Specificity: Do one thing, do it well
Jack of all trades, master of none—the online answer business has certainly proved this point to be true. While monster sites like eHow and Yahoo Answers seem to turn up for just about every question, the content is often thin at best and blatantly wrong at worst. A good question and answer resource requires a proper balance between scope and specificity: you want to be broad enough topically to attract a wide range of visitors, but narrow enough to retain a committed base of experts.
Specificity is all the more important when it comes to those who are answering your questions. Contributors self sort, finding the categories in which they have the most interest and knowledge. This in turn gives them the greatest opportunity for success while ensuring quality solutions for users. Over time, the people who ask questions in a specific topic area develop a relationship with the experts who answer questions there. Trust is built and the community flourishes.
Incentive for experts to participate
Askers have plenty of incentive to get answers. You know how it is when you’re trying to solve a problem—the desperate “help me now!” feeling is a powerful motivator for participation. But what about the experts, what’s in it for them? Forums, wikis and other sources may be targeted at a specific niche, but they don’t necessarily have any built-in incentives for experts to participate beyond doing so out of the goodness of their hearts.
A “gamified” question and answer community solves this problem. Badges, certificates and other on-site motivators provide recognition for participation and external validation for the experts’ skill sets.

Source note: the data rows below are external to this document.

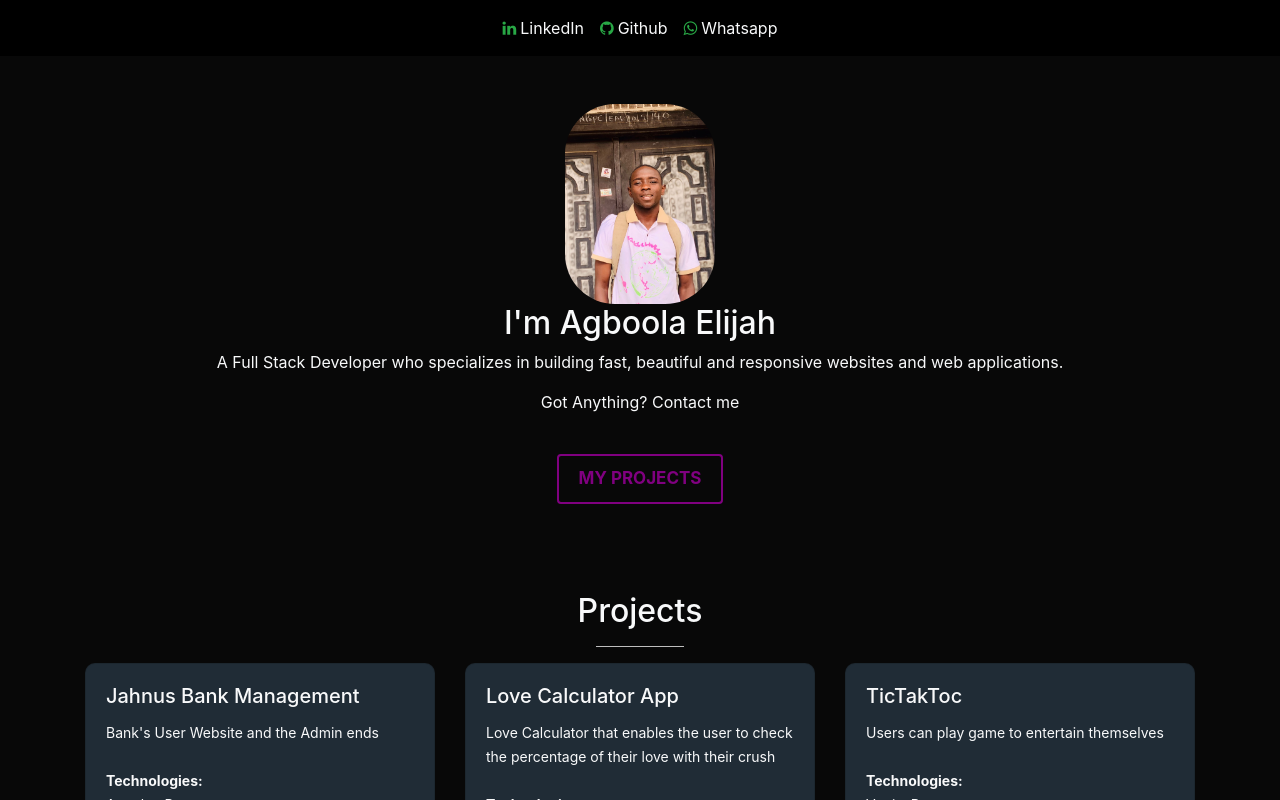
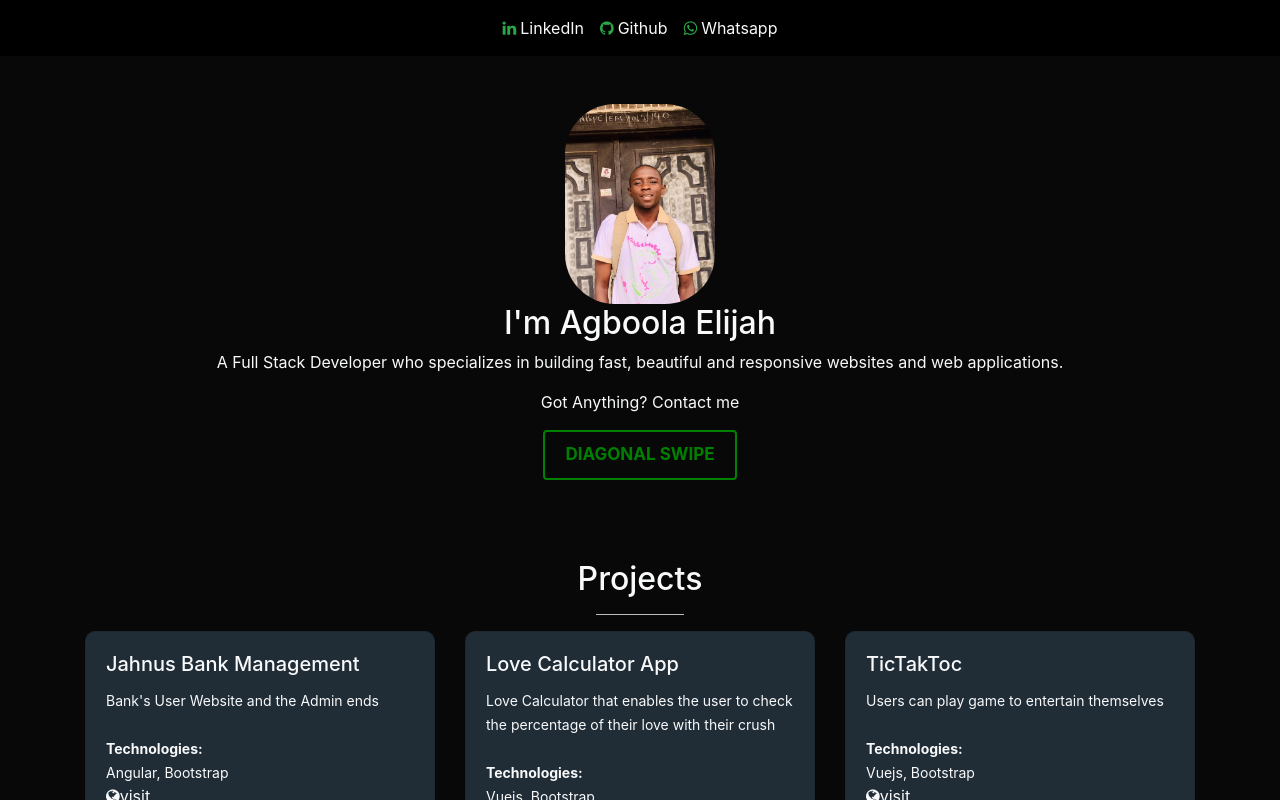
Before and after one commit to Agboola12/React-Portflio, a React (Create React App) app: page / in a window 1280 px wide. Shown: the top 800 px of the page. Built offline with nearby package versions, Linux system fonts and the light colour scheme.

Commit message:
adding some features

```diff
--- a/src/App.css
+++ b/src/App.css
@@ -43,10 +43,10 @@ hr{
 }
 
 .btn {
-  color: purple;
+  color: green;
   text-transform: uppercase;
   text-decoration: none;
-  border: 2px solid purple;
+  border: 2px solid green;
   padding: 10px 20px;
   font-size: 17px;
   font-weight: bold;
@@ -68,7 +68,7 @@ hr{
   top: 0;
   left: -40px;
   transform: skewX(45deg);
-  background-color: purple;
+  background-color: green;
   z-index: -1;
   transition: all 1s;
 }
--- a/src/App.js
+++ b/src/App.js
@@ -35,7 +35,9 @@ function App() {
                 <p>A Full Stack Developer who specializes in building fast, beautiful and responsive websites and web applications.</p>
                 <p>Got Anything? Contact me</p>
                 <a href='#project' >
-                <button class="btn btn-outline-success mt-4 mb-2" > My Projects </button></a>
+                <button className="btn">  Diagonal Swipe</button></a>
+
+                 {/* <button class="btn btn-outline-success mt-4 mb-2" > My Projects </button> */}
           </div>
           <div className='container-fluid text-light ' id='project'>
               <h2 className='text-center'>Projects</h2>
```
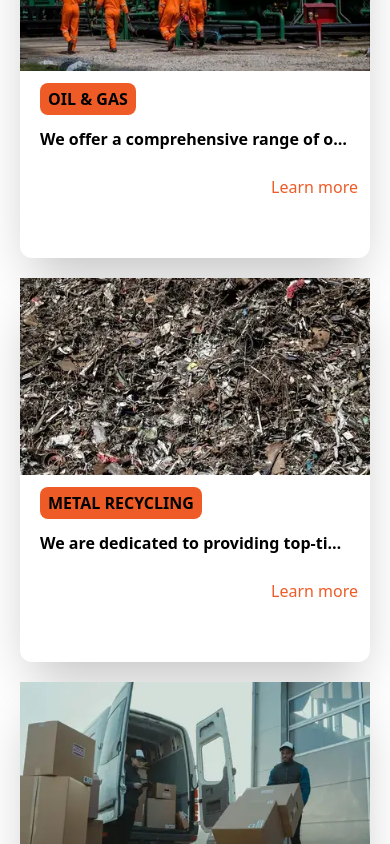
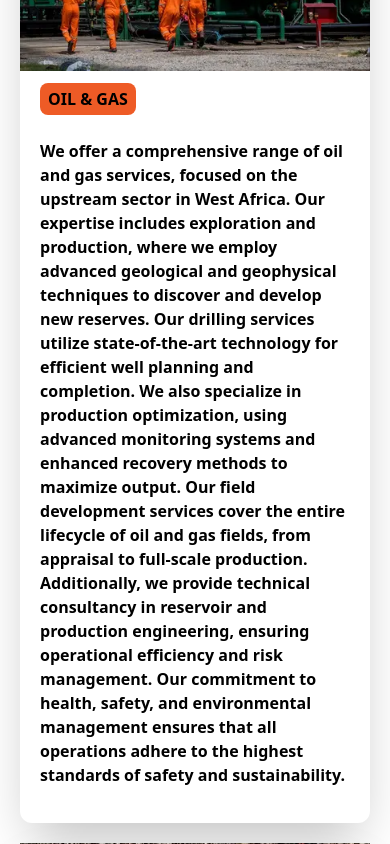
Before and after one commit to MargretEdeh/Petromis, a React (Vite) app: page / in a window 390 px wide. Shown: the part 3240-4084 px from the top of the page. Built offline with nearby package versions, Linux system fonts and the light colour scheme.

Commit message:
mobile fixed

```diff
--- a/src/components/TheWorks.tsx
+++ b/src/components/TheWorks.tsx
@@ -18,15 +18,16 @@ const TheWorks: React.FC<TheWorksProps> = ({
   bgcolor,
 }) => {
   return (
-    <div className=" md:w-[90%] h-96 shadow-2xl rounded-xl">
+    <div className=" md:w-[90%] md:h-96 shadow-2xl rounded-xl">
       <img className="object-cover w-full" src={img} />
       <div className="px-5 flex py-3  flex-col items-start font-semibold gap-3 ">
         <p className={`bg-${bgcolor} py-1 px-2 rounded-lg`}>{sub} </p>
-       <Truncate>{content} </Truncate>
+       <Truncate className='hidden md:block'>{content} </Truncate>
+       <span className='md:hidden'>{content} </span>
       </div>
        <div className=" flex p-3 text-primary justify-end ">
         {' '}
-        <button onClick={link}>Learn more </button>{' '}
+        <button className='hidden md:block' onClick={link}>Learn more </button>{' '}
       </div>
     </div>
   );
```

Points-based games based on answering questions also provide healthy competition amongst a peer group that may otherwise not have an outlet for their talents. These added incentives foster an environment that encourages quality answers and return participation. Experts get acknowledgement, askers get answers–its a win-win.
Dynamic interaction with knowledgeable users
Have you found and eHow article that is “almost” the answer? While some questions have black and white answers across the board, many questions are situational and require a personalized answer. The downside of many wikis and other article-based answer sources is that if a solution isn’t exactly what you’re looking for, there’s no easy mechanism to ask your own question.
A good question and answer site makes it easy for users to search proven answers, but it doesn’t stop there. Each on-site solution needs to have a clear and simple way for users to ask their own unique question. And most importantly, users need to be confident that they’re asking a question to a still-engaged expert audience. Many forums feature useful answers that are 5-10 years old and a base of users that have long since moved on. Creating a reliable space for askers and experts to interact is critical to a successful online answer resource.
Conclusion: get answers and give thanks
When you think about it, “asking the computer” a question isn’t much different than asking your neighbor or coworker or father-in-law for help. You’re not asking a machine, you’re asking a real human being to help you—someone who (hopefully) has a lot more knowledge and experience in a given area than you do. So whether you get answers in a wiki, forum, how-to article or question and answer site, take a moment to thank the person on the other side of the screen. They’ll be happy to know they’ve helped.